I was recently asked to answer some branding-based questions for a university student’s dissertation and thought it might be nice to share them with you. On many of the questions there is plenty of room for personal opinion and I’d love to hear your thoughts too, so comment back.
1. In your opinion, what is more important to companies/corporations the brand or the product?
Ultimately the product is the king. There is nothing that has more importance than the product or service a company is offering, without this the brand means nothing (or very little). Despite this, brands do have a huge value in themselves, but only when established with a product or service that is desired by buyers.
2. How are the ideals of marketing techniques altered during times of brand hardship?

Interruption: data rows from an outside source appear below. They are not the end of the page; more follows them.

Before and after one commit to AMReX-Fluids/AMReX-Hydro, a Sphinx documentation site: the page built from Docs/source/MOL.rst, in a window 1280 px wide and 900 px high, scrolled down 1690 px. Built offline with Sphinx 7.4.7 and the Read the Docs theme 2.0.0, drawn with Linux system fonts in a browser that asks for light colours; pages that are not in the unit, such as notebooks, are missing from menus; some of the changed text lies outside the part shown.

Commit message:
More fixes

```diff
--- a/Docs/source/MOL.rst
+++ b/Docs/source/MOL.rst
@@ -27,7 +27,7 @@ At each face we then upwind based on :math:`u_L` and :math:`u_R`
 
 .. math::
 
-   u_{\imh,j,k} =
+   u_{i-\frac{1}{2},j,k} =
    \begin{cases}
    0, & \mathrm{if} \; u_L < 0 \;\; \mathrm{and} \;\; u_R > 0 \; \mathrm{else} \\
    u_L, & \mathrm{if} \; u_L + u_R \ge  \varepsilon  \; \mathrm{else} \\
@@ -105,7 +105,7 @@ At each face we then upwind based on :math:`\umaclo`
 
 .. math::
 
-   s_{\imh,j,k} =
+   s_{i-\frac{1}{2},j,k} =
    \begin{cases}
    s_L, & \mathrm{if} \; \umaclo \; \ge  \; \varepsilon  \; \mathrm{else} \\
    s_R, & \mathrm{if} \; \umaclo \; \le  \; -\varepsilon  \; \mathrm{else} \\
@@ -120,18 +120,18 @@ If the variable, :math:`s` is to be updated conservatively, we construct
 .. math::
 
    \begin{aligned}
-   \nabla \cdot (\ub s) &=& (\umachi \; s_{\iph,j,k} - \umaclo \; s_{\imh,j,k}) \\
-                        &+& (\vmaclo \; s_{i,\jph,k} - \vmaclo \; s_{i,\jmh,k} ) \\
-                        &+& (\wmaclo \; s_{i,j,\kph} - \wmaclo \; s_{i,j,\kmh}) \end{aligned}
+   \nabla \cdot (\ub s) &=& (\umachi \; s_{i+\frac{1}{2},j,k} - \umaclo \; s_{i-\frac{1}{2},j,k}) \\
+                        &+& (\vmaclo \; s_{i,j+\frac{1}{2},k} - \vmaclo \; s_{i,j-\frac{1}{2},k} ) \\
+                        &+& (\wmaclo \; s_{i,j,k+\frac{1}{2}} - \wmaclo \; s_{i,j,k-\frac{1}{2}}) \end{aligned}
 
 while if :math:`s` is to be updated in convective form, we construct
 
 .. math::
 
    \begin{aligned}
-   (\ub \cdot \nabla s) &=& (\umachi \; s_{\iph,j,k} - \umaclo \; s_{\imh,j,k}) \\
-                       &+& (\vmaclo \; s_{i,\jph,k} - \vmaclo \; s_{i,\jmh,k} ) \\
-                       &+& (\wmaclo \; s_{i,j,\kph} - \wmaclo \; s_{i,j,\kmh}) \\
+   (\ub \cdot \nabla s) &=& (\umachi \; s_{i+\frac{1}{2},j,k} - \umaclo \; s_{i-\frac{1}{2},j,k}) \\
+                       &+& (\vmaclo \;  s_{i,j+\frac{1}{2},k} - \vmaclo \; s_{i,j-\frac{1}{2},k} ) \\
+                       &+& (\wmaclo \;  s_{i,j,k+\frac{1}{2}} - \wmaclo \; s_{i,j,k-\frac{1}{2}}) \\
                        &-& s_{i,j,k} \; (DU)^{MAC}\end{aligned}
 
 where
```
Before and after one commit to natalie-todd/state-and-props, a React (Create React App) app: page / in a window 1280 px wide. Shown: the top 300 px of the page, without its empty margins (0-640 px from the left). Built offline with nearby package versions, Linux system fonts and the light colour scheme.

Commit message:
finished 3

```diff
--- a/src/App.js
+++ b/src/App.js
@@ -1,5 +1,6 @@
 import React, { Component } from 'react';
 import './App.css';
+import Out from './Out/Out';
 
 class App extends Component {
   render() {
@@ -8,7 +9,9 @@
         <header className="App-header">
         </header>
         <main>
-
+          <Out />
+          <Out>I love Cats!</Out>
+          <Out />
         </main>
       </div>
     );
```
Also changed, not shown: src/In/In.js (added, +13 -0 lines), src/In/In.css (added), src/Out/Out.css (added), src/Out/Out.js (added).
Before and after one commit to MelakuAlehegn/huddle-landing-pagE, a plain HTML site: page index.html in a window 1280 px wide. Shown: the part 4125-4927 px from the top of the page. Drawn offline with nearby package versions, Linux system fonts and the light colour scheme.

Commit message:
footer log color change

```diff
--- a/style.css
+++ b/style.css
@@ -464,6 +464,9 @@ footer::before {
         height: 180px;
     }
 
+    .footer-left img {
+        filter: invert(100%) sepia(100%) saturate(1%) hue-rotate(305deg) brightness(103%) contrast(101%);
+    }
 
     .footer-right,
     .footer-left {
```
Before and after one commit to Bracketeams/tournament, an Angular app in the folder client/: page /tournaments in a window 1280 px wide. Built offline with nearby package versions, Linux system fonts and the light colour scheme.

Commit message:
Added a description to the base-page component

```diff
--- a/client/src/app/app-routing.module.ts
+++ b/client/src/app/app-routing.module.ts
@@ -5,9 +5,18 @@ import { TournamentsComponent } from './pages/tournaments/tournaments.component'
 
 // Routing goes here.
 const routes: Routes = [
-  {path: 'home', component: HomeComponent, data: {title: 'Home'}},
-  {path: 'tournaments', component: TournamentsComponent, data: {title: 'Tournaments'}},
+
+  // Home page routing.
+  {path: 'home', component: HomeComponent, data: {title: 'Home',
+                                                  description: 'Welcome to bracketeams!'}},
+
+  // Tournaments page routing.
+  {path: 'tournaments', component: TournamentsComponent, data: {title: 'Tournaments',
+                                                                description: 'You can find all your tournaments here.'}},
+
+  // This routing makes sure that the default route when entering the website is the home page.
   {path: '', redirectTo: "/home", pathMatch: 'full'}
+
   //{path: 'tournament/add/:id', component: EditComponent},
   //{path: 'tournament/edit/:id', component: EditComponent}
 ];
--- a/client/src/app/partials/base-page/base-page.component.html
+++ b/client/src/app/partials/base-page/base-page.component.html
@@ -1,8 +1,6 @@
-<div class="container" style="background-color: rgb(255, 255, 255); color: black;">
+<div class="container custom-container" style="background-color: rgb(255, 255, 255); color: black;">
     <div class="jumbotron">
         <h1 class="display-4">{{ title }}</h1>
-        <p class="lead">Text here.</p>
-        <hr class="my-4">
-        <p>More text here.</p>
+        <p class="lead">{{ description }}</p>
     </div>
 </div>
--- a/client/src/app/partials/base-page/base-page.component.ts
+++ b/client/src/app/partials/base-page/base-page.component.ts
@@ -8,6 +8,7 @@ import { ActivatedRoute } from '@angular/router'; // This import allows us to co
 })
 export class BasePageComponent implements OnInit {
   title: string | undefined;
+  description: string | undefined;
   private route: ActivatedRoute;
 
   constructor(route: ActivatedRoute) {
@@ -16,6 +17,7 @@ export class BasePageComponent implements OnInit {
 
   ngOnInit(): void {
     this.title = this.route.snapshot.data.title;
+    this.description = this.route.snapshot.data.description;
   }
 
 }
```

I think brand development and priorities in developing brands for their own sake shifts to a concentration on marketing the specific products. Many companies make a shift to sell product and keep their income at an acceptable level, maybe seeing brand development as a luxury for the good times.
3. In your opinion, are iconic brands created through unique marketing or are they a branding phenomenon?
Surely, the only answer to this is ‘both’. There many instances, especially in more recent years, of branding successes that are not achieved through the normal channels, maybe they grow through interest in social marketing environments or via clever viral marketing. There is still no doubt that good sustained brand growth comes from continued marketing after the ‘phenomenon,’ stage.
4. Briefly, in your opinion, what would you highlight as the key issues that enforce and sustain a brand?
It always boils down to customer option and perception. You need to keep people feeling positive about your brand to ensure that message is passed around. Consistent marketing is essential but it may also involve focus on customer service, product development or achievements in other customer facing business areas.
5. How would you distinguish the difference between brand iconicity and brand popularity? (For example; Coca-Cola could be observed as iconic, whereas Pepsi could be observed as popular).
Both could be seen as going hand-in-hand. Nothing becomes an icon with some degree of interest by the masses. An iconic brand is often one that stands out from the crowd and acts as something new, original or different in the marketplace, something that has a more unique story to tell. Both brands provide Cola yet one clearly has a back-story and more interesting history that helps support the iconic status.
6. Would you agree that effective branding/marketing techniques are developed off the back of cultural anxieties and economic issues?
Clearly, some techniques could be developed due to economic difficulties. In terms of marketing, companies are forced to manage their budgets better to get more out of their pound (or more bang for their buck). Maybe they forget the costly press advertising and move their focus to the email marketing or social networking. Those who understand the need to adapt, and then take action to do so, will ultimately be better off.